The natural environment of the Upper Mississippi River Valley gave the American Indian and early pioneer settlers an abundance of plants and wildflowers from which the derived both food and medicine. These wildflowers are as varied as the land itself; some populate the upland forests, others line the rich riverbanks; still others grace the sweeping grasslands. Along the base of the bluffs, where the wetland landscape merges with the uplands, the transition from floodplain forest gives way to the upland forest.
This transition area produces some of the best wildflower displays in the spring. Early woodland and prairie wildflowers signal winter's end with their exuberant colors. Noteworthy spring flowers are the Dutchman's breeches, wild geranium, bellwort, bloodroot, wild violets, trillium, rue anemone, and wild ginger.
As the summer's heat progresses, many species of asters along with may apples, Virginia waterleaf, daisy fleabane, cardinal flower, jewelweed, woodland sunflower, bergamot, and goldenrod add their vibrant colors to the fray.
Also the prairies are in bloom during the summer. Take a walk to the native prairie or the restored prairie to see yellow stargrass, wild bergamot, blackeyed Susan, blue vervain, butterfly milkweed, clover, coneflower, Culver's root, flowering spurge, lead plant and many more.
Did You Know?

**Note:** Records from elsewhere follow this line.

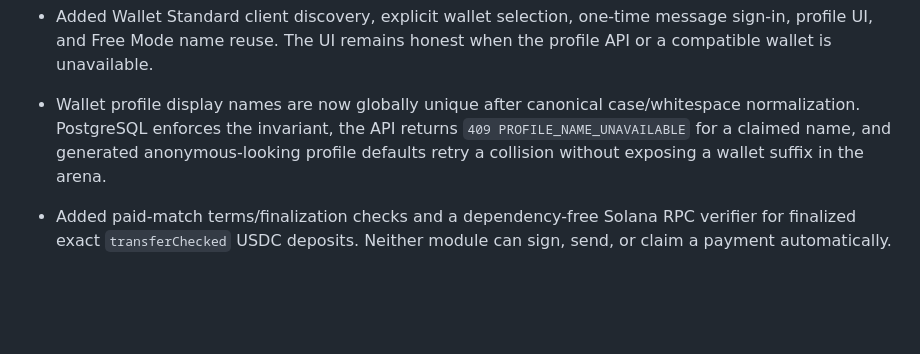
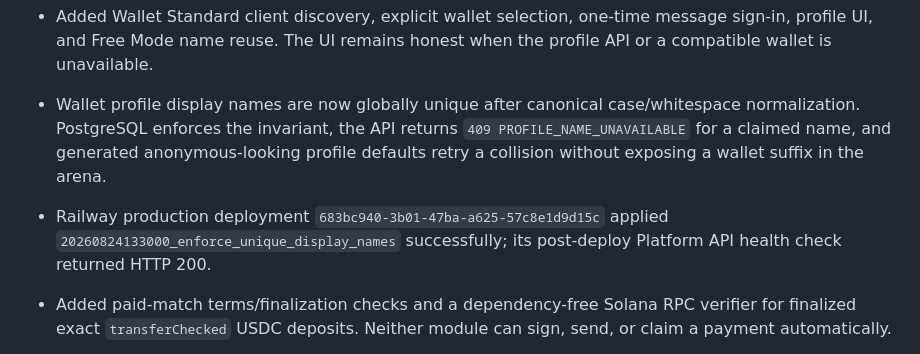
Before and after one commit to BLOBLAT/blob, a Markdown page: docs/implementation-status.md, the part around the change. Rendered like a GitHub page; blank space fills up the shorter version.

Commit message:
docs: record profile migration deployment

```diff
--- a/docs/implementation-status.md
+++ b/docs/implementation-status.md
@@ -74,6 +74,9 @@ explicit Rebuy Arena ruleset, not a hidden mechanic in standard Skill matches.
   returns `409 PROFILE_NAME_UNAVAILABLE` for a claimed name, and generated
   anonymous-looking profile defaults retry a collision without exposing a
   wallet suffix in the arena.
+- Railway production deployment `683bc940-3b01-47ba-a625-57c8e1d9d15c`
+  applied `20260824133000_enforce_unique_display_names` successfully; its
+  post-deploy Platform API health check returned HTTP 200.
 - Added paid-match terms/finalization checks and a dependency-free Solana RPC
   verifier for finalized exact `transferChecked` USDC deposits. Neither module
   can sign, send, or claim a payment automatically.
```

An important figure in the documentation of Iowa's effigy mounds was Ellison Orr. Born in 1857, Orr worked other jobs while pursuing research in archeology. After retiring at the age of 73, Orr began a career as an archeologist spending the next 20 years conducting surveys and excavations.